3-4 years: This is usually when we start word families with 3-letter words. We start with “at” and we teach our child how to read “at” starting with the /a/ sound and ending with the /t/ sound. Then we show them a list of all the one-syllable words that end with at. Placing our finger over our child’s finger and placing it under each letter as we pronounce it helps teach the child how to blend and the left to right progressive eye movement required for reading. This process is taught in the popular Teach Your Child to Read in 100 Easy Lessons (the DISTAR approach).

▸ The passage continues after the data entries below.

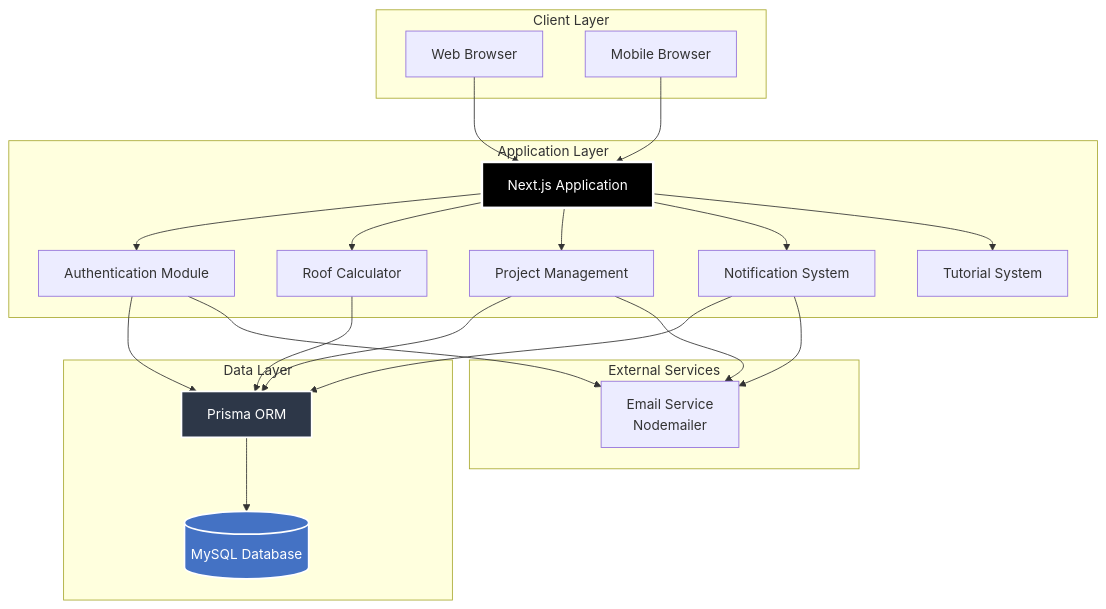
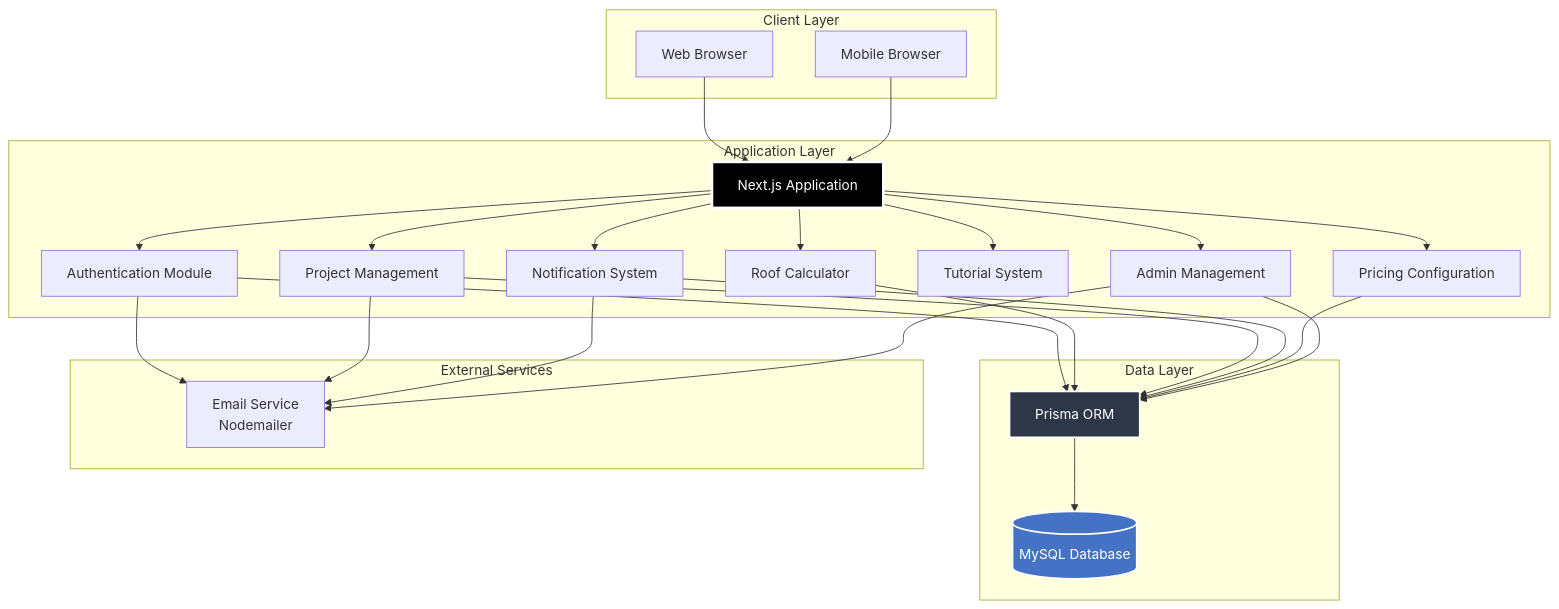
The second of 11 diagrams in README.md (Justin322322/roofcal), drawn with Mermaid before and after one commit. The commit also changed other lines of this file and 1 other file, not shown here.

````diff
--- a/README.md
+++ b/README.md
@@ -50,50 +92,56 @@
 ```mermaid
 flowchart TB
     subgraph "Client Layer"
         WEB[Web Browser]
         MOBILE[Mobile Browser]
     end
 
     subgraph "Application Layer"
         NEXT[Next.js Application]
         AUTH[Authentication Module]
         CALC[Roof Calculator]
         PROJ[Project Management]
         NOTIF[Notification System]
         TUTORIAL[Tutorial System]
+        PRICING[Pricing Configuration]
+        ADMIN[Admin Management]
     end
 
     subgraph "Data Layer"
         DB[(MySQL Database)]
         PRISMA[Prisma ORM]
     end
 
     subgraph "External Services"
         EMAIL[Email Service<br/>Nodemailer]
     end
 
     WEB --> NEXT
     MOBILE --> NEXT
     
     NEXT --> AUTH
     NEXT --> CALC
     NEXT --> PROJ
     NEXT --> NOTIF
     NEXT --> TUTORIAL
+    NEXT --> PRICING
+    NEXT --> ADMIN
     
     AUTH --> PRISMA
     CALC --> PRISMA
     PROJ --> PRISMA
     NOTIF --> PRISMA
+    PRICING --> PRISMA
+    ADMIN --> PRISMA
     
     PRISMA --> DB
     
     AUTH --> EMAIL
     PROJ --> EMAIL
     NOTIF --> EMAIL
-    
+    ADMIN --> EMAIL
 
     style NEXT fill:#000,stroke:#fff,stroke-width:3px,color:#fff
     style DB fill:#4472C4,stroke:#fff,stroke-width:2px,color:#fff
     style PRISMA fill:#2D3748,stroke:#fff,stroke-width:2px,color:#fff
 ```
````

Next comes the rest of the word family. Placing “at” at the top of an index card, I list all the one-syllable words that end with “at.” I place my finger under the first letter of the next word and sound out the word moving my finger as the word progresses. I read through the list in that manner and then return to the word “at” at the top of the card and tell the child, “Your turn,” as I place my finger over theirs to guide them in sounding out the word. Keeping all the words covered except the word they are reading helps keep their concentration. If they get stuck, I sound out the word slowly and they usually recognize it and say it all together as one word. Bingo!
Occasionally I have had a child who struggles at this stage, and I find it helpful to only work on a few words at a time or even only put “at” and one word ending in “at” on each index card.
Anybody heard of Bob Books? We LOVE Bob Books, and this is the stage our children start reading them. Actually being able to read through a real book (still with help) is a great motivator and reward as these little ones make progress.
4 years: This is where we start our word family word wall. I make a set of 3-letter word family flashcards and have my child read through the stack, starting with the flashcard for the last two letters (at). For word families that end with two letters that are not really a word (ot), I make a card for the ending but it doesn’t go on our word wall since it is not a real word.
For every card they can read without help, they get a Smartie (candy) and the word goes on the wall. I make a column for each word ending, and we practice reading it daily. The words that were not added to the wall are reviewed daily as well and are attempted at the next flashcard session.
We’re still reading the Bob books at this point, but this is where our children start mastering them.
Printable word wheels like the free ones over at http://superteacherworksheets.com/phonics-word-wheels.html are a fun way to change up the drill portion of this stage.
http://www.shop.montessoriprintshop.com/Word-Wheels-Set-1-LF-104.htm and http://kayleeseducationalstudio.weebly.com/phonics-word-wheels.html and http://www.enchantedlearning.com/wordwheels/rhymingwords/at/ have complete sets of word wheels, but you guessed it, you’ve got to pay for them.
Word sliders work similarly, and if you click on the thumbnail below, you can print off a whole set for nada. (See, Honey, I am learning some Spanish after all.)
Noah (6 – Down syndrome) is at the 2-3 years stage, but as he is following the order, I am confident he will carry on the family tradition and will grow into an avid reader, just in his own time.
Questions about any of the steps? Drop me a line and I’ll try to clear it up.